These discrepancies can be partly explained by the strong cell- and species-specificity of PVL. PVL exerts pro-inflammatory and cytotoxic effects on neutrophils, monocytes and macrophages. Incubation of the cells with only low doses of PVL (0.04–0.4 μg/ml; 1–10 nM) results in inflammasome activation and induces a huge IL-1β release within minutes.[30,31] Cell activation is followed by rapid cell death induction (within 20 min) that is mainly caused by pore-formation and largely lacks apoptotic features. These inflammatory and cytotoxic effects are not only strongly cell-specific and restricted to cells derived from the granulocyte precursor line, but also very species-specific.[32,33] Cells originating from humans and rabbits are highly sensitive toward PVL, whereas cells isolated from various mice strains or monkeys are largely resistant toward PVL, even when PVL is applied at 1000-fold higher doses. This strong target cell- and species-specificity can be explained by the binding mechanism of LukS-PV to the C5a complement receptors that has been identified only recently.[34] Other staphylococcal virulence factors, for example, the phenol-soluble modulins, do not exhibit this species-specificity, but act on cells from different species equally.[32] Consequently, murine or even simian models are not always adequate to investigate S. aureus virulence for humans. Particularly to study the role of PVL, more complex models based on cells from human origin or from sensitive organisms, like rabbits, are required.[25,35]

The detrimental effect of PVL on lung tissue cannot be directly explained, as the strong pro-inflammatory and cytotoxic actions of PVL are apparently restricted to granulocytes, monocytes and macrophages, whereas PVL has no effect on lung cells, such as epithelial and endothelial cells.[32,35] These findings point to an indirect impact of PVL on tissue integrity via rapid destruction of granulocytes. Neutrophil granulocytes are the first cells recruited to inflammatory sites and form the earliest line of defense against invading microorganisms such as influenza and S. aureus. They contain serine proteases and other aggressive compounds stored in large quantities in granules that are intended to help degrade engulfed microorganisms inside phagolysosomes.[36,37] In case of an infection with a PVL-producing S. aureus strain, PVL-induced cell death is rapid and largely lacks apoptotic features.[32] As necrosis is an uncontrolled way of cell death, the potent antimicrobial molecules spill within the host tissue and cause tissue damage. The involvement of granulocytes in tissue damage was already shown in a rabbit model of necrotizing pneumonia, as neutropenic rabbits did not develop severe lung damage upon installation of PVL in the lungs.[25] Only recently, this mechanism could be reproduced in a murine model, where PVL-treated human neutrophils induced severe tissue damage when infiltrated in the lungs of mice.[35] Consequently, a massive and uncontrolled death of neutrophils with release of aggressive enzymes is a very unfavorable situation for the organism that needs to be confined.

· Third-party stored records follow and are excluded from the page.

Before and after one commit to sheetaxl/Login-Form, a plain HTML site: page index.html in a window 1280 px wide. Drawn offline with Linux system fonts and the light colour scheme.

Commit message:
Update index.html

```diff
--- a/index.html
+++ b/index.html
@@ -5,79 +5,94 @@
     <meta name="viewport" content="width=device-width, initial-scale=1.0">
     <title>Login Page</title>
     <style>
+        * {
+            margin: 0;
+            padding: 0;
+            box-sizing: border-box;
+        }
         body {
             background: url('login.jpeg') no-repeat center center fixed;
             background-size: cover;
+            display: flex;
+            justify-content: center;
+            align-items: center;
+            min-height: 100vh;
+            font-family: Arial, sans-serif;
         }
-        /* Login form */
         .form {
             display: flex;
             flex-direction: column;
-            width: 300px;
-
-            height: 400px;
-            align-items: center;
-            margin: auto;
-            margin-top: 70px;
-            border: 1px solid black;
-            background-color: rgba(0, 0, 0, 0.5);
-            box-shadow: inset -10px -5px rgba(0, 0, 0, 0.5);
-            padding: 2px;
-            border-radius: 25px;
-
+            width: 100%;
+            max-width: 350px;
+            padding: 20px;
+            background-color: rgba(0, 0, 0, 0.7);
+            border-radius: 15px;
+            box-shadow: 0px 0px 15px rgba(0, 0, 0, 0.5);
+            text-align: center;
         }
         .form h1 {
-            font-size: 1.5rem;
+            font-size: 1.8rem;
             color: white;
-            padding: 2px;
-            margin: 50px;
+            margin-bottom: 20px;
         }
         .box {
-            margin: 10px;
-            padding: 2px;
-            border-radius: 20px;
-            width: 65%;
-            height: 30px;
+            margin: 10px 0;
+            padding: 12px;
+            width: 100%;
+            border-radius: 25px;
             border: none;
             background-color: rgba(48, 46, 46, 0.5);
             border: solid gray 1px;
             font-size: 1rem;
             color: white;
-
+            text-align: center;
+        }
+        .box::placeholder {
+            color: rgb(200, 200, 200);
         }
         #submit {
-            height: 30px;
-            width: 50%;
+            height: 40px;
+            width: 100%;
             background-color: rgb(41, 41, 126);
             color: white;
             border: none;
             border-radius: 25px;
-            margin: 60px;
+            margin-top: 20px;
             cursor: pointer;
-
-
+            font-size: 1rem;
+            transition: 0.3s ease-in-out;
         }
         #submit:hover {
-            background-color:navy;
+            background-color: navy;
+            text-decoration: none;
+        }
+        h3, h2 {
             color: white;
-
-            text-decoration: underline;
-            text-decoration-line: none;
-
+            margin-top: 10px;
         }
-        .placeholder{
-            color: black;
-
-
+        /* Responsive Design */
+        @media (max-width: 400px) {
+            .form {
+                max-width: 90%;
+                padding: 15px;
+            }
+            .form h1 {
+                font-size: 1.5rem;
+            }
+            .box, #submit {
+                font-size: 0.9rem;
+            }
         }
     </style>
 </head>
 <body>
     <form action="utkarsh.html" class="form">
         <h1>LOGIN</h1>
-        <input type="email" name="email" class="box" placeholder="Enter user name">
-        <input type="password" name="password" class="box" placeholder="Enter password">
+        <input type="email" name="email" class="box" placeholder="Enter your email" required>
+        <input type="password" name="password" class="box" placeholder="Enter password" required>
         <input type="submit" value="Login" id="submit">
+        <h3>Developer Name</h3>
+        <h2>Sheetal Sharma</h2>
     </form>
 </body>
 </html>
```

The serum contains various compounds, for example, α1-antitrypsin, that rapidly inactivate neutrophil proteases. Although the surfactant in the lung contains some protease inhibitors,[38] the protective activity is apparently not sufficient in the alveolar spaces. Therefore, proteases released by uncontrolled dying neutrophils can cause disruption of the sensitive alveolar tissue structures resulting in necrotizing pneumonia.